Our guest commentary comes from Justin Stofferahn and Pat Garofalo (not the lawmaker!) who give us a helpful review of Minnesota’s tech industry heyday and then argue that anti-competitive practices by Google and Apple are thwarting innovation. Good stuff.
Max Nesterak watched a state Senate committee in which the GOP majority passed a bill banning rent control, which is aimed at Minneapolis, where voters could be voting on a rent stabilization regime in November.
Local control for me, not for thee.
Still and all, if you don’t want these kinds of encroachments, you need to win the Senate. Why did the DFL not win the Senate?
Regarding rent stabilization, this opinion piece in Bloomberg offers a cautionary tale about what a hard ceiling can do to a market, in this case Berlin, Germany. It’s fouled it up big time. Andreas Kluth reports there are two parallel markets: One for regulated apartments, in which there’s zero supply. And one for unregulated apartments, in which supply can’t keep up, which means prices are rising. The economics textbooks would predict this. This isn’t a perfect analog to what’s been done in California or Oregon, or what’s being proposed here, however. Oregon allows a 7% increase above inflation, for instance.
More gov speculation
A couple GOP operatives reached out to tell me I was missing a quality 2022 candidate for governor in state Sen. Michelle Benson, R-Ham Lake.
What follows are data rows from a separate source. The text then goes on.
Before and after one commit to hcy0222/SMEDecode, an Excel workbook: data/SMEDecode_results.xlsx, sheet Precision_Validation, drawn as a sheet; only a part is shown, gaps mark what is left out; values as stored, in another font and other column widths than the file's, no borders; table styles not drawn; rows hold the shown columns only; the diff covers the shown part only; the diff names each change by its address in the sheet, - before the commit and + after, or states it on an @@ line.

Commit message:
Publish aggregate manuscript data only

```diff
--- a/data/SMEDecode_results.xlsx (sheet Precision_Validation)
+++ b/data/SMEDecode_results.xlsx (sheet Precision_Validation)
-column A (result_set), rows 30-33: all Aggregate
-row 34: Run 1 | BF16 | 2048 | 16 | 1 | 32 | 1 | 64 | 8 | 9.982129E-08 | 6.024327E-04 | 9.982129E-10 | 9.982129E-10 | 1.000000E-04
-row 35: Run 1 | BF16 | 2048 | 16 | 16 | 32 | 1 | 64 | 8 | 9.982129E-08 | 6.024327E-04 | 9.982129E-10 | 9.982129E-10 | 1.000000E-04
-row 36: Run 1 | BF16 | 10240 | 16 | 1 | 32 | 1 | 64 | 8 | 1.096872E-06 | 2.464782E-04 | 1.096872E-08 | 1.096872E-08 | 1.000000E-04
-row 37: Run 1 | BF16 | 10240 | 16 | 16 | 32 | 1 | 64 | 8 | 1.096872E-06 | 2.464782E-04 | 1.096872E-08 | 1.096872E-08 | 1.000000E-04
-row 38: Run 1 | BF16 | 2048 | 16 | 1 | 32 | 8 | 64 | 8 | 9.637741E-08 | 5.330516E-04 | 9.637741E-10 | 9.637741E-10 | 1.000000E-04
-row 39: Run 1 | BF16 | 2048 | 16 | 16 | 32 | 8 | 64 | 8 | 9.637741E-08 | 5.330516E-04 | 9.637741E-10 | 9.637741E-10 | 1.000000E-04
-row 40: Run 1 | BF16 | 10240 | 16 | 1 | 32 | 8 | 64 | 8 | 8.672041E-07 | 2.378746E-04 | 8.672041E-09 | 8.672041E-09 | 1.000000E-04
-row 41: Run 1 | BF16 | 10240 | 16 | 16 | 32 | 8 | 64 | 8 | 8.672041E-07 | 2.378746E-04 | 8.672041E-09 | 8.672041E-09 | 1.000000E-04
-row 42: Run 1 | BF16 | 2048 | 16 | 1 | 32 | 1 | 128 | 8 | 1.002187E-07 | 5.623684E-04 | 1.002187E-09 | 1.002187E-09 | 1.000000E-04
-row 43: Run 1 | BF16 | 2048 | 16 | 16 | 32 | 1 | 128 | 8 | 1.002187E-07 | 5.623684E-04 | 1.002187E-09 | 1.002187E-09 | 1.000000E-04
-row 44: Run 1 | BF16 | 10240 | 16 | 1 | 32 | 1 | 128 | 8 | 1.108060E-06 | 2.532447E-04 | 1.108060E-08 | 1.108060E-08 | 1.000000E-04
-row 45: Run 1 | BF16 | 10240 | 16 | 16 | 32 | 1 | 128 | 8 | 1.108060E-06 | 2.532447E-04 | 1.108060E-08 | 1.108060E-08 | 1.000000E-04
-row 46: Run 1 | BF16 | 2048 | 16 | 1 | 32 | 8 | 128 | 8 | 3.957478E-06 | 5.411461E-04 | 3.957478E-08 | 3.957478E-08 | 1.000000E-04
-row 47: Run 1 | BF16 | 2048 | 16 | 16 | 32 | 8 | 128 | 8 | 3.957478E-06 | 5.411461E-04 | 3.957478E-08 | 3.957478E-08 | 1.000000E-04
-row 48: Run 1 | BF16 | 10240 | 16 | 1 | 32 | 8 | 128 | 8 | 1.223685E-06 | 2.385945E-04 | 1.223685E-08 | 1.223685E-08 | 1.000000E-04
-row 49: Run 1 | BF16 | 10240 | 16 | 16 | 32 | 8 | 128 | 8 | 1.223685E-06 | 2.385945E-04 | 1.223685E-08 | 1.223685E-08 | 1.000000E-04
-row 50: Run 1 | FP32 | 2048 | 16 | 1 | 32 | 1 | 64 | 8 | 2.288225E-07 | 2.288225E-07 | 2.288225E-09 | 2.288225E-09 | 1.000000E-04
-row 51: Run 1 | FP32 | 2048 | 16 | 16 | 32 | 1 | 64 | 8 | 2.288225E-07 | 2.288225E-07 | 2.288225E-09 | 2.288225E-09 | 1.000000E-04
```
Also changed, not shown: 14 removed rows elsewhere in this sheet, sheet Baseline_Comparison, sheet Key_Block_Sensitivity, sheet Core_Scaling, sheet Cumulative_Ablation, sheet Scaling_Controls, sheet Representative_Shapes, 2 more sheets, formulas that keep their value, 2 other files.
Nominating a woman won’t necessarily close the gender gap — women voters crush Republicans every election — but it can’t hurt either.
The kids are not alright
As we approach one year of pandemic restrictions, I thought it worth returning to a piece by Lisa Miller that ran in late November in New York about the effects of stress and anxiety on children. She focuses on a University of Oregon neuroscientist named Philip Fisher, who began sending out digital questionnaires to parents April 6 and collecting data. His qualitative findings match other preliminary reports. The science works like this:
“Serve and return” is psychologyspeak for the essential signals that travel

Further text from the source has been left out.